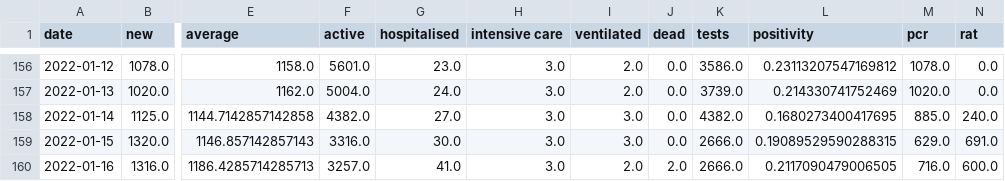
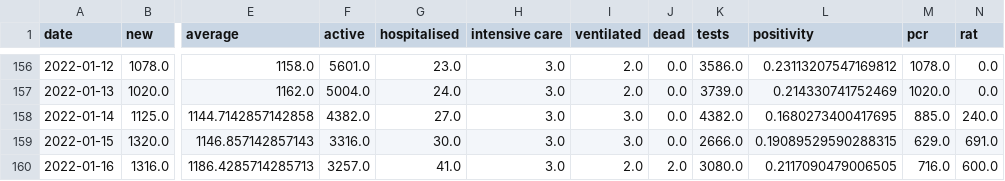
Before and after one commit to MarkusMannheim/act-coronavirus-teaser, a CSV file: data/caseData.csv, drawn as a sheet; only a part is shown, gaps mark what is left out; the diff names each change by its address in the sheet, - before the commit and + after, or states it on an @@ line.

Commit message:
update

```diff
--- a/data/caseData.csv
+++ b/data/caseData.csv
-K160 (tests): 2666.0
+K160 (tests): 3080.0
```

============================================================

YOUR OBJECTIVE: Write out each line above with the word "caseData".

EXERCISE RESPONSE:
Before and after one commit to MarkusMannheim/act-coronavirus-teaser, a CSV file: data/caseData.csv, drawn as a sheet; only a part is shown, gaps mark what is left out; the diff names each change by its address in the sheet, - before the commit and + after, or states it on an @@ line.
--- a/data/caseData.csv
+++ b/data/caseData.csv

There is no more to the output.